Every author needs one — a clearly-stated reason for the existence of a paper, a theory, anything… a ‘so what’.
The ‘so what’ grounds the paper in the bedrock of relevance and proclaims to the reader ‘Yes, what I have to say is important and this is why you should listen.’
Last Sunday I worked with T. Olga (who has been indispensable throughout this project — I know I wouldn’t be where I am now without her) to determine and craft my own ‘so what’, copied below:
The Six-Days’ War (6DW) was covered by the NYT in a way that followed the narrative the U.S. government provided. This happened because of the chronological proximity of the 6DW to the war in Vietnam and key differences in the two events. The reason why the government frame of the 6DW was not contested was because, unlike the war in Vietnam, there was no direct involvement on the part of the U.S. It was framed as strictly a foreign affairs issue for the American public, and they had no immediate emotional investment to the people on the ground in that area — the strongest connection one could have claimed was a moderate nationalist identification with Jews or Arabs living in that region. There was no source of outrage at the actions the U.S. government took because for the American public in general, those actions had consequences that were abstract and not immediate.
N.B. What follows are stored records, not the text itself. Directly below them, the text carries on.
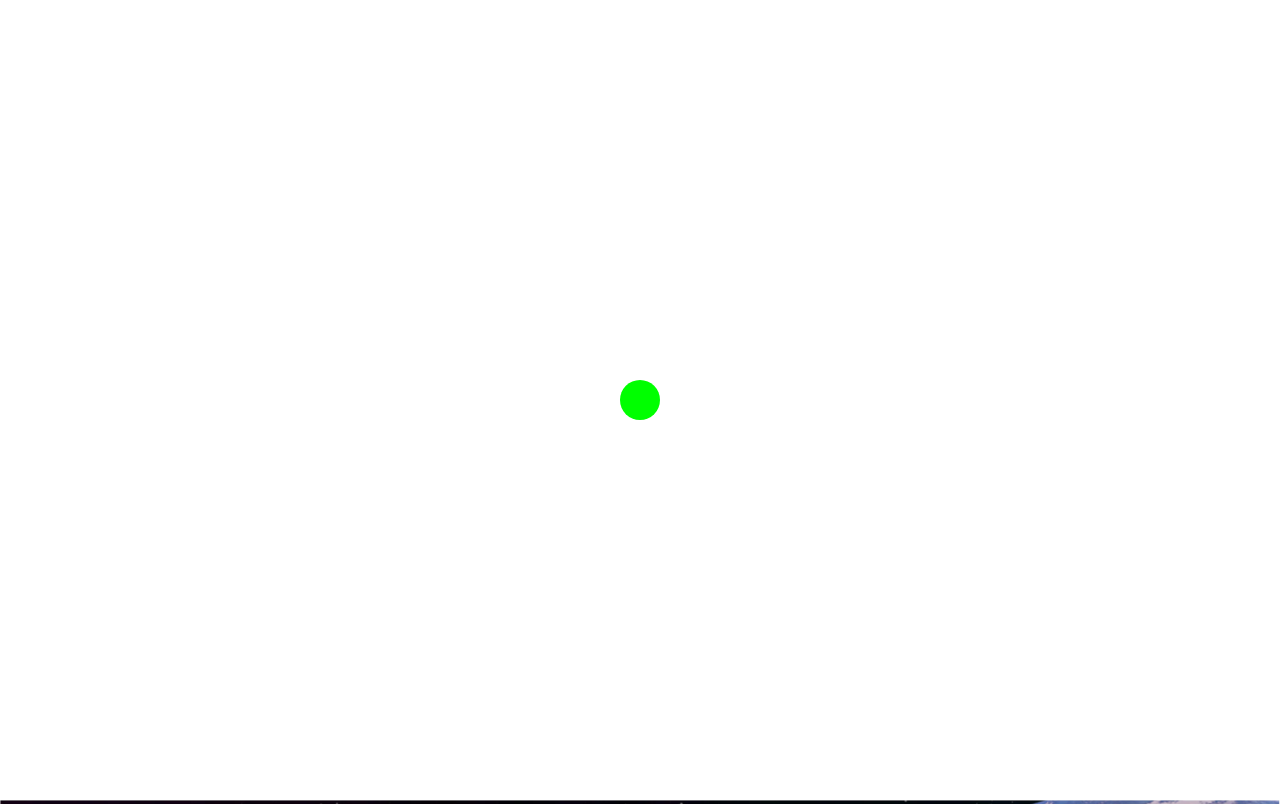
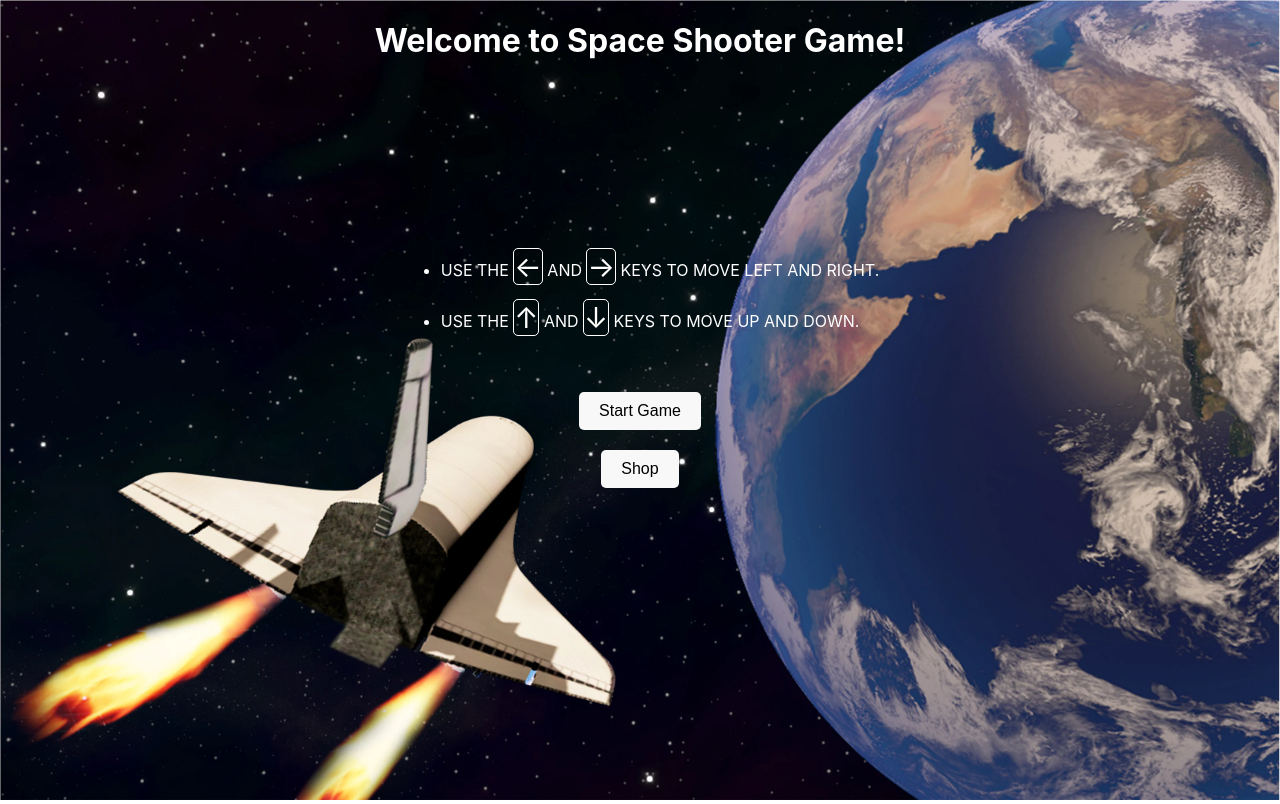
Before and after one commit to jkaing/projetCPA, a React (Create React App) app: page / in a window 1280 px wide. Built offline with nearby package versions, Linux system fonts and the light colour scheme.

Commit message:
page d'acceuil

```diff
--- a/src/components/Main.css
+++ b/src/components/Main.css
@@ -10,7 +10,17 @@
     display: flex;
     flex-direction: column;
     align-items: center; /* 按钮居中对齐 */
-    margin-top: 200px;
+    margin-top: 150px;
+}
+
+ul {
+    margin-bottom: 2rem;
+}
+
+li {
+    color: white;
+    text-transform: uppercase;
+    margin-bottom: 1rem;
 }
 
 button {
@@ -30,3 +40,15 @@ button:hover { /*表示当鼠标悬停在按钮上时应用的样式*/
     color: white;
     border: solid;
 }
+
+.key {
+    border: 1px solid white;
+    color: white;
+    border-radius: 5px; /* 设置四个角的弧度为 5px */
+}
+
+.key--arrow {
+    font-size: 1.8rem;
+    position: relative;
+    top: .05em;
+}
--- a/src/components/Main.js
+++ b/src/components/Main.js
@@ -7,7 +7,6 @@ import ShopPage from './page/shop/Shop';
 
 
 function Main() {
-//    const history = useHistory();
     const[page,setPage]=useState("welcome_page");
     const [isStart, setStart] = useState(false);
 
@@ -29,6 +28,7 @@ function Main() {
         ev.preventDefault();
         setStart(false);
         setPage("shop_page");
+        alert("这里是商品信息！");
         //console.log(page);
         //console.log(isStart);
 
@@ -46,6 +46,10 @@ function Main() {
                     <div className="main">
                         <h1>Welcome to Space Shooter Game!</h1>
                         <div className='different_page'>
+                            <ul>
+                            <li>Use the <span className="key key--arrow">←</span> and <span className="key key--arrow">→</span> keys to move left and right.</li>
+                            <li>Use the <span className="key key--arrow">↑</span> and <span className="key key--arrow">↓</span> keys to move up and down.</li>
+                            </ul>
                             <button onClick={handleStartGame}>Start Game</button>
                             <button onClick={handleShop}>Shop</button>
                         </div>
--- a/src/index.tsx
+++ b/src/index.tsx
@@ -8,7 +8,7 @@ import App from './App';
 
 ReactDOM.render(
   <React.StrictMode>
-    <App />
+    <Main />
   </React.StrictMode>,
   document.getElementById('root')
 );
```
Lines whose indentation alone changed are shown as unchanged.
Therefore, there was no obvious reason for the public to demand the NYT to contest the government’s narrative of the 6DW and by extension to force the NYT into a more nuanced or even conflicted portrayal of these events.
In multiple papers I’ve read about media coverage of foreign conflict, the key factor for determining public outrage is a national death toll: casualties as a result of putting armed forces on the ground.
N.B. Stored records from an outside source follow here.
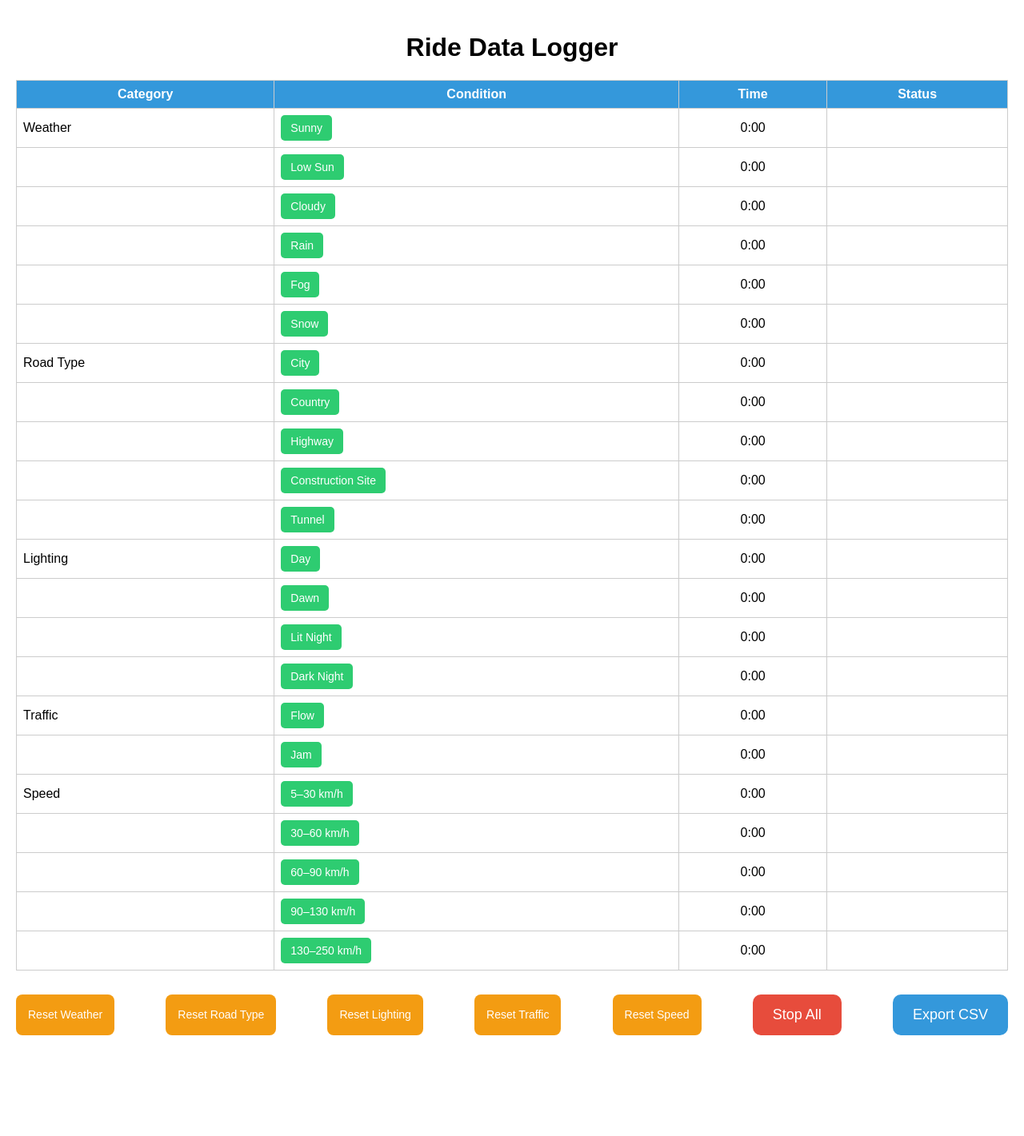
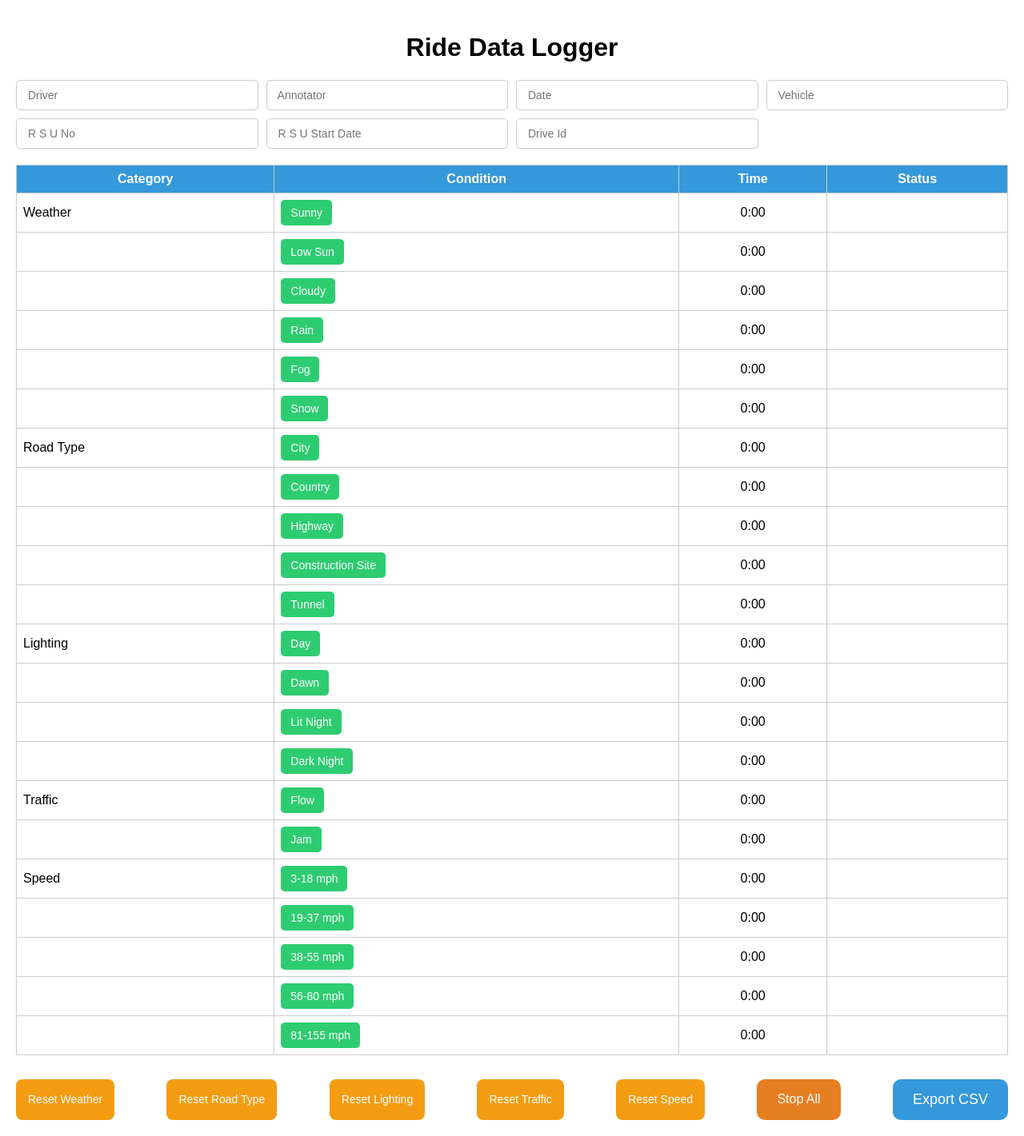
Before and after one commit to vipul180495/Ride-Logger, a React (Create React App) app: page / in a window 1280 px wide. Shown: the whole page at 80% size. Before the commit the page ends 1315 px from the top, so only its background shows below. Built offline with nearby package versions, Linux system fonts and the light colour scheme.

Commit message:
Added Form for data

```diff
--- a/src/App.js
+++ b/src/App.js
@@ -5,10 +5,9 @@ const categories = {
   "Road Type": ["City", "Country", "Highway", "Construction Site", "Tunnel"],
   Lighting: ["Day", "Dawn", "Lit Night", "Dark Night"],
   Traffic: ["Flow", "Jam"],
-  Speed: ["5–30 km/h", "30–60 km/h", "60–90 km/h", "90–130 km/h", "130–250 km/h"]
+  Speed: ["3-18 mph", "19-37 mph", "38-55 mph", "56-80 mph", "81-155 mph"]
 };
 
-// Convert milliseconds to mm:ss format
 const formatTime = (ms) => {
   const totalSeconds = Math.floor(ms / 1000);
   const minutes = Math.floor(totalSeconds / 60);
@@ -22,10 +21,26 @@ function App() {
   const [recentStopped, setRecentStopped] = useState("");
   const [, forceUpdate] = useState(0);
 
+  // new form info state
+  const [formData, setFormData] = useState({
+    Driver: "",
+    Annotator: "",
+    Date: "",
+    Vehicle: "",
+    RSUNo: "",
+    RSUStartDate: "",
+    DriveId: ""
+  });
+
   useEffect(() => {
     const interval = setInterval(() => forceUpdate(n => n + 1), 1000);
     return () => clearInterval(interval);
   }, []);
+
+  const handleInputChange = (e) => {
+    const { name, value } = e.target;
+    setFormData(prev => ({ ...prev, [name]: value }));
+  };
 
   const handleConditionClick = (category, condition) => {
     const key = `${category}-${condition}`;
@@ -33,7 +48,6 @@ function App() {
       const updatedTimers = { ...prev };
       let stoppedKey = "";
 
-      // Stop any other running condition in the same category
       categories[category].forEach(cond => {
         const condKey = `${category}-${cond}`;
         if (condKey !== key && updatedTimers[condKey]) {
@@ -44,7 +58,6 @@ function App() {
         }
       });
 
-      // Toggle clicked condition
       if (updatedTimers[key]) {
         const duration = Date.now() - updatedTimers[key];
         setLogs(l => ({ ...l, [key]: (l[key] || 0) + duration }));
@@ -75,7 +88,6 @@ function App() {
     setLogs(updatedLogs);
   };
 
-  // ✅ NEW: Stop all running conditions
   const stopAll = () => {
     const updatedLogs = { ...logs };
     const updatedTimers = { ...timers };
@@ -88,18 +100,25 @@ function App() {
 
     setLogs(updatedLogs);
     setTimers({});
-    setRecentStopped("all");
-    setTimeout(() => setRecentStopped(""), 2000);
   };
 
-  // CSV Export Function (fixed for Render)
   const exportCSV = () => {
-    let csv = "Category,Condition,Minutes\n";
+    stopAll(); // stop everything first
 
+    let csv = "Ride Data Logger Report\n\n";
+    csv += `Driver,${formData.Driver}\n`;
+    csv += `Annotator,${formData.Annotator}\n`;
+    csv += `Date,${formData.Date}\n`;
+    csv += `Vehicle,${formData.Vehicle}\n`;
+    csv += `RSU No,${formData.RSUNo}\n`;
+    csv += `RSU Start Date,${formData.RSUStartDate}\n`;
+    csv += `Drive ID,${formData.DriveId}\n\n`;
+
+    csv += "Category,Condition,Minutes\n";
     for (let key in logs) {
       const [category, condition] = key.split("-");
       const totalMs = logs[key];
-      const totalMinutes = (totalMs / 60000).toFixed(2); // convert ms to minutes
+      const totalMinutes = (totalMs / 60000).toFixed(2);
       csv += `${category},${condition},${totalMinutes}\n`;
     }
 
@@ -123,7 +142,32 @@ function App() {
   return (
     <div style={{ padding: "20px", fontFamily: "Arial, sans-serif" }}>
       <h1 style={{ textAlign: "center" }}>Ride Data Logger</h1>
-      <table style={{ width: "100%", borderCollapse: "collapse", marginTop: "20px" }}>
+
+      {/* Input Form Section */}
+      <div style={{
+        display: "grid",
+        gridTemplateColumns: "repeat(auto-fit, minmax(250px, 1fr))",
+        gap: "10px",
+        marginBottom: "20px"
+      }}>
+        {Object.keys(formData).map((key) => (
+          <input
+            key={key}
+            name={key}
+            placeholder={key.replace(/([A-Z])/g, " $1")}
+            value={formData[key]}
+            onChange={handleInputChange}
+            style={{
+              padding: "10px",
+              fontSize: "14px",
+              border: "1px solid #ccc",
+              borderRadius: "5px"
+            }}
+          />
+        ))}
+      </div>
+
+      <table style={{ width: "100%", borderCollapse: "collapse" }}>
         <thead>
           <tr style={{ backgroundColor: "#3498db", color: "white" }}>
             <th style={{ border: "1px solid #ccc", padding: "8px" }}>Category</th>
@@ -174,6 +218,7 @@ function App() {
         </tbody>
       </table>
 
+      {/* Buttons Section */}
       <div style={{
         marginTop: "20px",
         display: "flex",
@@ -198,14 +243,12 @@ function App() {
             Reset {category}
           </button>
         ))}
-
-        {/* 🆕 Stop All Button */}
         <button
           onClick={stopAll}
           style={{
             padding: "15px 25px",
-            fontSize: "18px",
-            backgroundColor: "#e74c3c",
+            fontSize: "16px",
+            backgroundColor: "#e67e22",
             color: "white",
             border: "none",
             borderRadius: "10px",
@@ -215,7 +258,6 @@ function App() {
         >
           Stop All
         </button>
-
         <button
           onClick={exportCSV}
           style={{
```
In Baum and Potter’s The Relationship Between Mass Media, Public Opinion and Foreign Policy: Toward a Theoretical Synthesis, they argue that an understanding of public opinion’s influence on foreign policy can be best obtained by using a dynamic model, which they liken to a market equilibrium. The key market good is information, and of the three actors in the market — the foreign policy leaders, the public, and the media — the leaders and the public both exert competing influence on what type of information is presented by the media on a given issue. More simply, the leaders and the public both work to control the frame of a foreign policy event.
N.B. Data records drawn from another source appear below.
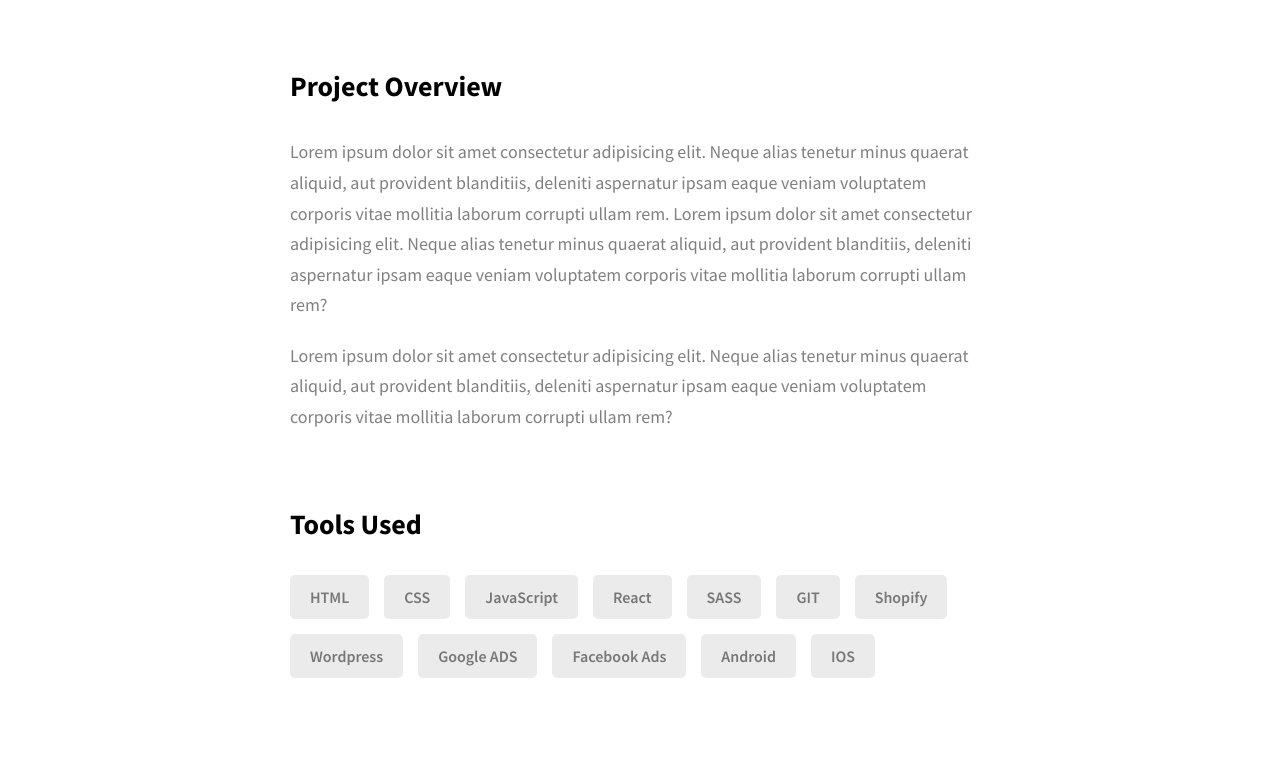
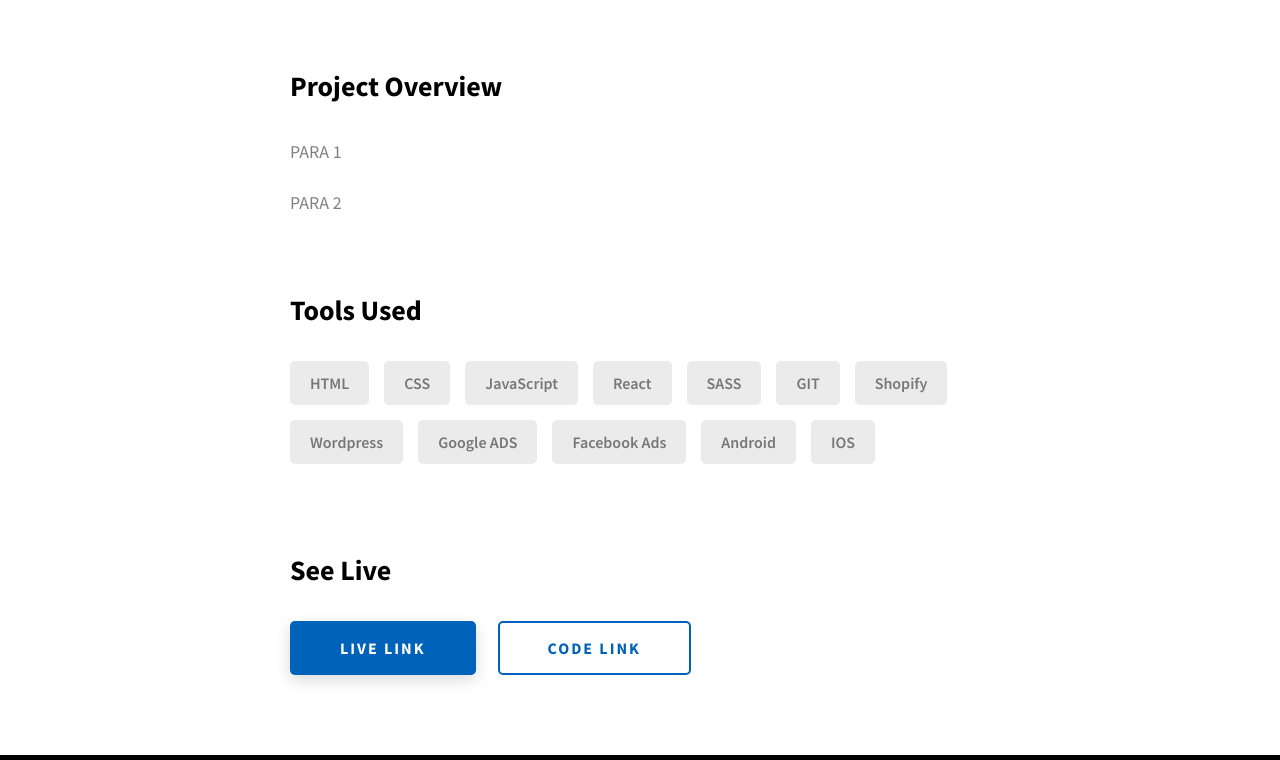
Before and after one commit to Sainitu/portfolio, a website: page project-3.html in a window 1280 px wide. Shown: the part 1340-2100 px from the top of the page. Drawn offline with Linux system fonts and the light colour scheme.

Commit message:
Update project-3.html

```diff
--- a/project-3.html
+++ b/project-3.html
@@ -22,12 +22,12 @@
         <div class="header__logo-container">
           <div class="header__logo-img-cont">
             <img
-              src="./assets/png/john-doe.png"
-              alt="Ram Maheshwari Logo Image"
+              src="./assets/png/tush-modified.png"
+              alt="Tushar Saini Logo Image"
               class="header__logo-img"
             />
           </div>
-          <span class="header__logo-sub">John Doe</span>
+          <span class="header__logo-sub">Tushar Saini</span>
         </div>
         <div class="header__main">
           <ul class="header__links">
@@ -111,20 +111,10 @@
             <div class="project-details__desc">
               <h3 class="project-details__content-title">Project Overview</h3>
               <p class="project-details__desc-para">
-                Lorem ipsum dolor sit amet consectetur adipisicing elit. Neque
-                alias tenetur minus quaerat aliquid, aut provident blanditiis,
-                deleniti aspernatur ipsam eaque veniam voluptatem corporis vitae
-                mollitia laborum corrupti ullam rem. Lorem ipsum dolor sit amet
-                consectetur adipisicing elit. Neque alias tenetur minus quaerat
-                aliquid, aut provident blanditiis, deleniti aspernatur ipsam
-                eaque veniam voluptatem corporis vitae mollitia laborum corrupti
-                ullam rem?
+                PARA 1
               </p>
               <p class="project-details__desc-para">
-                Lorem ipsum dolor sit amet consectetur adipisicing elit. Neque
-                alias tenetur minus quaerat aliquid, aut provident blanditiis,
-                deleniti aspernatur ipsam eaque veniam voluptatem corporis vitae
-                mollitia laborum corrupti ullam rem?
+                PARA 2
               </p>
             </div>
             <div class="project-details__tools-used">
```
Baum and Potter conclude that “the media tend to frame casualties in terms of local losses, flag draped caskets, and grieving American families” (29). Consequently, events overseas are made intensely personal when this happens, and the public pay much closer attention to events as they unfold than they otherwise would. There is a higher demand from the public for unbiased coverage of the events, which then increases their influence on the information presented by the media. This is an example of the equilibrium for qualitative information presented on a foreign policy issue being shifted, and a major support for my ‘so what’.
This is just a sample of the framework explored in this paper. My own model will be based on papers like these that attempt their own frameworks; I’ll create my own for this paper taking what makes sense from other theories and applying it specifically to the 6DW.
I’m at an exciting point in my independent: I can see the end of my research! I’m in the process of creating the actual words I’ll organize and structure into a final thesis-driven paper. Part 1 is very close to being finished.